More foreigners are now able to enter China after Beijing eased its Covid-19 travel restrictions on Monday. However, the relaxed rules only apply to people who have received the China-made Sinovac vaccine.
“In view of resuming people-to-people exchanges between China and other countries in an orderly manner… the Office of the Commissioner of the Ministry of Foreign Affairs of China in the HKSAR will provide the following facilitation for visa applicants who have been inoculated with Covid-19 vaccines produced in China and obtained the vaccination certificate,” a statement from the city’s commissioner’s office read on Friday.
Foreign nationals and their family members can now apply for visas to “resume working and “production in various fields” while holders of an Asia Pacific Economic Cooperation business travel card can apply for a business visa.
The range of people eligible to enter China on “emergency humanitarian” grounds has also been broadened. Visas will now be granted to parents, spouses, siblings and grandparents for the purposes of “reuniting with family.”
Previously, visas were only granted for foreign nationals to attend to a dying family member or to make funeral arrangements for immediate family members.

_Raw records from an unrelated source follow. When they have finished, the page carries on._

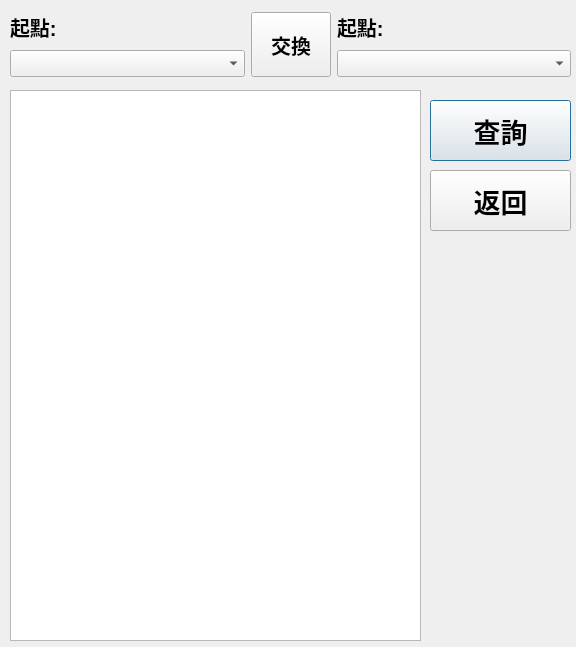
AhJayzZ/PTX-System, file UI/Ui_files/railPage.ui: the form before one commit.
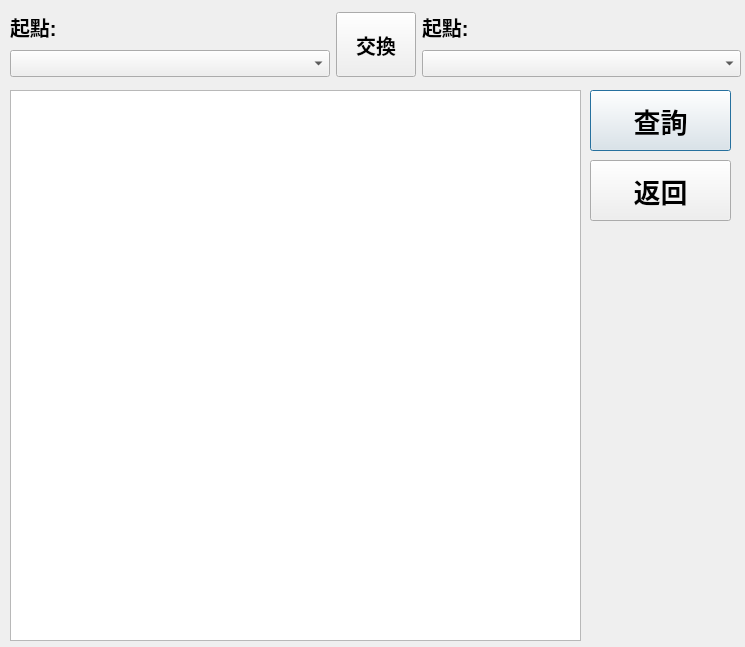
The form after the commit.

Patch:
```diff
--- a/UI/Ui_files/railPage.ui
+++ b/UI/Ui_files/railPage.ui
@@ -6,7 +6,7 @@
    <rect>
     <x>0</x>
     <y>0</y>
-    <width>576</width>
+    <width>745</width>
     <height>647</height>
    </rect>
   </property>
@@ -16,8 +16,8 @@
   <widget class="QPushButton" name="confirmButton">
    <property name="geometry">
     <rect>
-     <x>430</x>
-     <y>100</y>
+     <x>590</x>
+     <y>90</y>
      <width>141</width>
      <height>61</height>
     </rect>
@@ -38,7 +38,7 @@
     <rect>
      <x>10</x>
      <y>10</y>
-     <width>561</width>
+     <width>731</width>
      <height>71</height>
     </rect>
    </property>
@@ -135,16 +135,23 @@
     <rect>
      <x>10</x>
      <y>90</y>
-     <width>411</width>
+     <width>571</width>
      <height>551</height>
     </rect>
    </property>
+   <property name="font">
+    <font>
+     <pointsize>12</pointsize>
+     <weight>75</weight>
+     <bold>true</bold>
+    </font>
+   </property>
   </widget>
   <widget class="QPushButton" name="backButton">
    <property name="geometry">
     <rect>
-     <x>430</x>
-     <y>170</y>
+     <x>590</x>
+     <y>160</y>
      <width>141</width>
      <height>61</height>
     </rect>
```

Similar notices were issued by Chinese embassies in other countries, including the US, Israel and India.
People who travel to China under the new visa categories will still be required to fulfill existing quarantine requirements on the mainland, Chinese Foreign Ministry spokesperson, Zhao Lijian said on Monday.
“Our requirement for inbound passengers to hold a certificate showing negative results for both nucleic acid and antibody testing remains unchanged. After arriving in China, they should still comply with Chinese regulations on quarantine and observation,” he said.
“China stands ready to advance mutual recognition of vaccination with other countries,” Zhao added.
The China-developed Sinovac vaccine has raised concerns in Hong Kong following the deaths of seven people in the city within days of receiving the jab since late February. Health officials however, have ruled out a link with the vaccine in all seven cases.
The vaccine is not administered to people aged 60 and over in mainland China.
China, where the Covid-19 virus first emerged in late 2019, has maintained steady control of the pandemic using authoritarian measures including strictly enforced lockdowns.